Justice League #65 review

This week might have to involve a bit of “phoning it in”, as they say. It’s not that either Justice League or Justice League Dark have terrible instalments this week – in fact, both stories make clear efforts to progress the story and get their audiences excited for what’s to come. That being said, I’m not all that enthusiastic about either of them – and while I think Dark has the better story yet again, neither feel like they really portray the impact that they want to convey to their readers.

Justice League Dark: The Eternal Knight

To be clear, I don’t think V and Kumar have written a bad issue here. The Eternal Knight and Batman as a pair continues to be a really wonderful combination, and I think it’s used to excellent effect here. Putting Batman in a situation where he has to explain his science to someone who would confuse it for magic is fun, and it makes sense that at a certain point he might give up and resort to calling it “magic” himself. Really, Batman’s powers do feel like magic from time to time.

I also really like Randhir Singh’s dreamscape! Writing “dream” stories can be difficult – when nothing is real, you have to give your audience a clear reason to be invested all the same. Here, V navitages this by having Singh’s mind be spread across his dreams, allowing Kumar to experiment with the visuals of chasing someone through their own mind. As usual, Kumar’s work is sharp and crisp, and it’s clear that V trusts his visuals to tell the story without leaning overly hard on dialogue. Look at how Kumar portrays a good chunk of the action sequence in naught but silhouettes! This is not a story that relies on its violence, so Kumar finds a quick way to portray the energy and efficiency of the Eternal Knight’s movement without filling up the page with the battle.

Really, my only issue here is that I don’t feel like the ending has earned any particular weight just yet. Merlin is attacking Atlantis with a giant sea creature – one that looks admittedly quite cool, but also one we’ve never seen before this issue.

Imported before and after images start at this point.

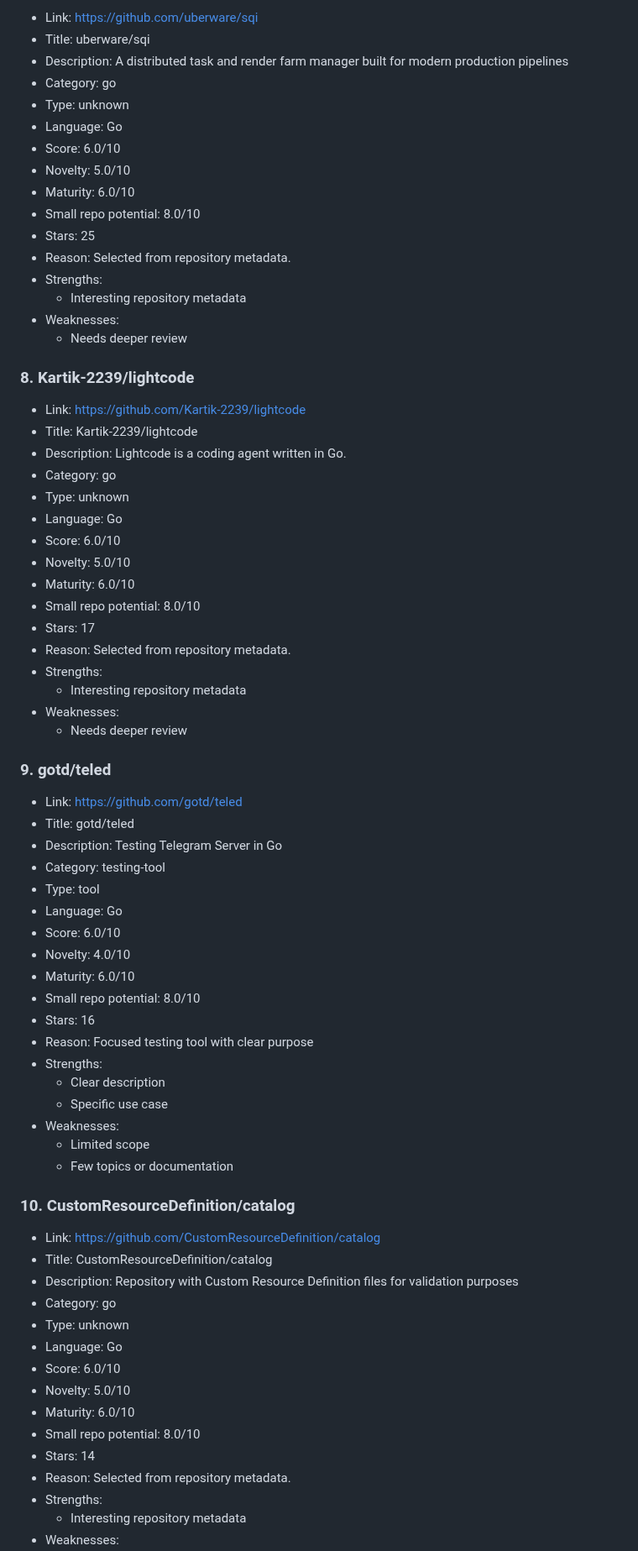
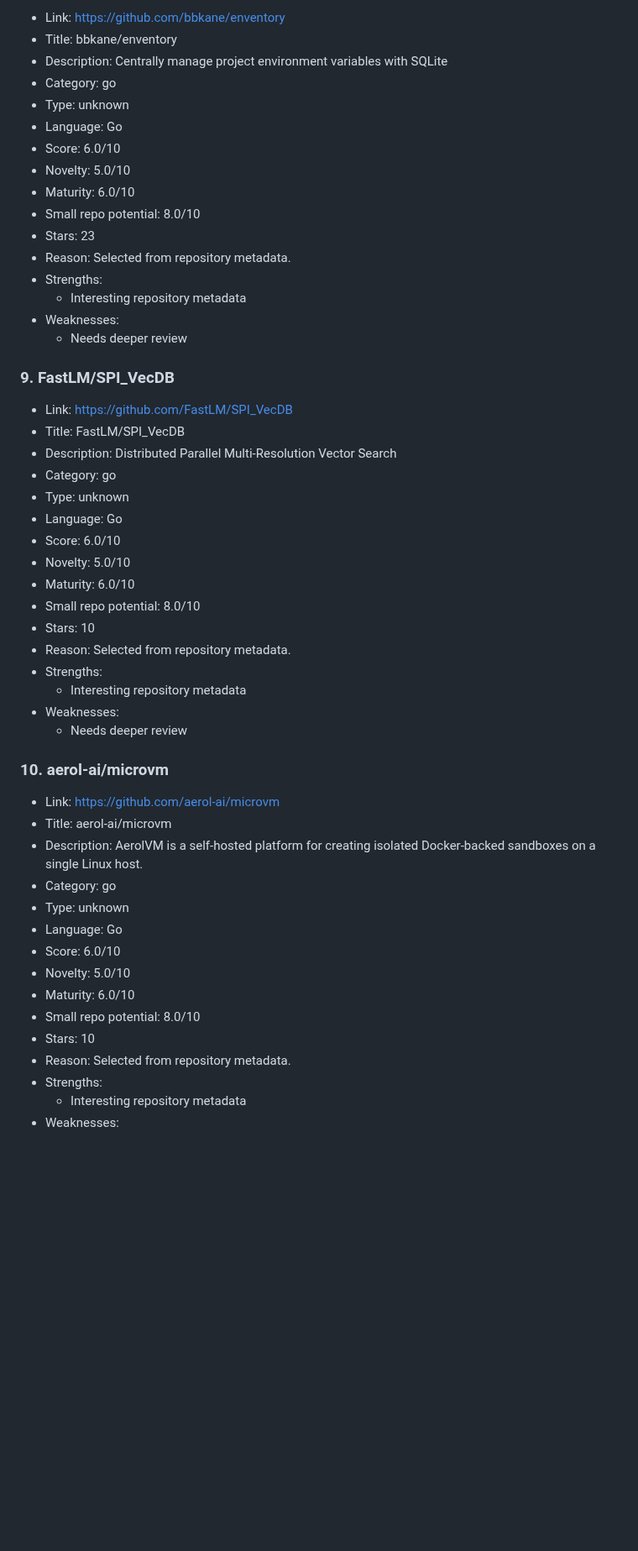
Before and after one commit to ohmanexplorer-del/ohman-explorer, a Markdown page: README.md, the part around one of its changes. Shown at 84% size. Rendered like a GitHub page; blank space fills up the shorter version.

```diff
--- a/README.md
+++ b/README.md
@@ -126,7 +146,7 @@ Last updated: 2026-06-14 03:41:01 UTC
 
-- Link: https://github.com/uberware/sqi
-- Title: uberware/sqi
-- Description: A distributed task and render farm manager built for modern production pipelines
+- Link: https://github.com/bbkane/enventory
+- Title: bbkane/enventory
+- Description: Centrally manage project environment variables with SQLite
 - Category: go
 - Type: unknown
 - Language: Go
@@ -134,18 +154,18 @@ Last updated: 2026-06-14 03:41:01 UTC
 - Novelty: 5.0/10
 - Maturity: 6.0/10
 - Small repo potential: 8.0/10
-- Stars: 25
+- Stars: 23
 - Reason: Selected from repository metadata.
 - Strengths:
   - Interesting repository metadata
 - Weaknesses:
   - Needs deeper review
 
-### 8. Kartik-2239/lightcode
+### 9. FastLM/SPI_VecDB
 
-- Link: https://github.com/Kartik-2239/lightcode
-- Title: Kartik-2239/lightcode
-- Description: Lightcode is a coding agent written in Go.
+- Link: https://github.com/FastLM/SPI_VecDB
+- Title: FastLM/SPI_VecDB
+- Description: Distributed Parallel Multi-Resolution Vector Search
 - Category: go
 - Type: unknown
 - Language: Go
@@ -153,39 +173,18 @@ Last updated: 2026-06-14 03:41:01 UTC
 - Novelty: 5.0/10
 - Maturity: 6.0/10
 - Small repo potential: 8.0/10
-- Stars: 17
+- Stars: 10
 - Reason: Selected from repository metadata.
 - Strengths:
   - Interesting repository metadata
 - Weaknesses:
   - Needs deeper review
 
-### 9. gotd/teled
+### 10. aerol-ai/microvm
 
-- Link: https://github.com/gotd/teled
-- Title: gotd/teled
-- Description: Testing Telegram Server in Go
-- Category: testing-tool
-- Type: tool
-- Language: Go
-- Score: 6.0/10
-- Novelty: 4.0/10
-- Maturity: 6.0/10
-- Small repo potential: 8.0/10
-- Stars: 16
-- Reason: Focused testing tool with clear purpose
-- Strengths:
-  - Clear description
-  - Specific use case
-- Weaknesses:
-  - Limited scope
-  - Few topics or documentation
-
-### 10. CustomResourceDefinition/catalog
-
-- Link: https://github.com/CustomResourceDefinition/catalog
-- Title: CustomResourceDefinition/catalog
-- Description: Repository with Custom Resource Definition files for validation purposes
+- Link: https://github.com/aerol-ai/microvm
+- Title: aerol-ai/microvm
+- Description: AerolVM is a self-hosted platform for creating isolated Docker-backed sandboxes on a single Linux host.
 - Category: go
 - Type: unknown
 - Language: Go
@@ -193,7 +192,7 @@ Last updated: 2026-06-14 03:41:01 UTC
 - Novelty: 5.0/10
 - Maturity: 6.0/10
 - Small repo potential: 8.0/10
-- Stars: 14
+- Stars: 10
 - Reason: Selected from repository metadata.
 - Strengths:
   - Interesting repository metadata
```
Also changed, not shown: other parts of README.md (+60 -40 lines).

Is it attacking Old Atlantis? Presumably it’s New Atlantis, right? Seeing as Aquaman showed up? But then what’s the deal with Old Atlantis? The stakes haven’t truly been established, as we’ve spent some time away from our villain, allowing him to get up to all sorts of shenanigans off-panel. This is the first interaction Merlin has with the JLD in this story, and I don’t really see what V and Kumar are going for yet. I’m sure that’s bound to change, but it’s why I don’t think this issue has as much of a punch as its opening.

Score: 7/10

Justice League: United Order

Well, looks like we’re all going to have to read Checkmate now. Bendis has decided to include a Checkmate subplot in this story, and as someone who currently isn’t keeping up with that plotline, I don’t particularly care for it. Most of this scene boils down to a confrontation between Green Arrow, Black Canary, and the Daemon Rose… who, rather unceremoniously, is revealed to apparently be Lois Lane’s brother. I looked this up, and couldn’t find anything else about the guy – so if the character is to be believed, this big retcon was revealed in a hurried exchange of dialogue between these three.

And, like, whatever. I really couldn’t care less, because Bendis hasn’t given me much reason to care as of yet. I don’t know this character, I don’t know what makes him interesting, and their chat is interrupted by a Deathstroke copycat before it could go anywhere substantial.

This is happening while the Justice League is attending to the alien threat from last issue, enlisting the help of the Wonder Twins to get the job done. My critiques of Pugh and Bendis remain relatively the same here – that being Pugh’s work feels a little rushed and inconsistent, whereas Bendis’ dialogue doesn’t feel true to many of his characters. With that being said, I appreciate the moments of comedy and levity that the two bring to the fight, particularly with the addition of the Wonder Twins. It turns a by-the-numbers invasion story into something with a little more visual humor.

The only other thing I’d like to add is that Justice League and Justice League Dark are slowly beginning to toy with the idea of crossing over – with Batman in the backup and Constantine showing up for a moment in the main story. It’s not enough, but it’s cool to see that it is something on the minds of the book’s creators. Aside from that, I can’t think of much that brings this book above an average score.

Score: 5/10

Recommended If:

  • You’re invested in the Checkmate storyline.
  • Green Arrow and Black Canary are your favourite characters – they’re not written perfectly, but definitely better than the rest of the League.
  • You like seeing V and Kumar take what little time they have on each comic to go in weird and intriguing directions.


The Eternal Knight wasn’t as good as last issue, but United Order wasn’t as bad as last issue (though I still felt it was decidedly mediocre). Honestly, there’s a part of me that wants Bendis to do something weird with this book, and I’d like to think he’s capable of doing that without committing character assassination in the process. I really liked his Action Comics for a time, and want to see him do that sort of thing with his Checkmate plot, if we’re really going to be following that in these pages. Let’s just hope that happens soon – and let’s hope V and Kumar can get their own damn book.

Score: 5.5/10


Disclaimer: DC Comics provided Batman News with a copy of this comic for the purpose of this review.

Author’s Twitter: @ObnoxiousFinch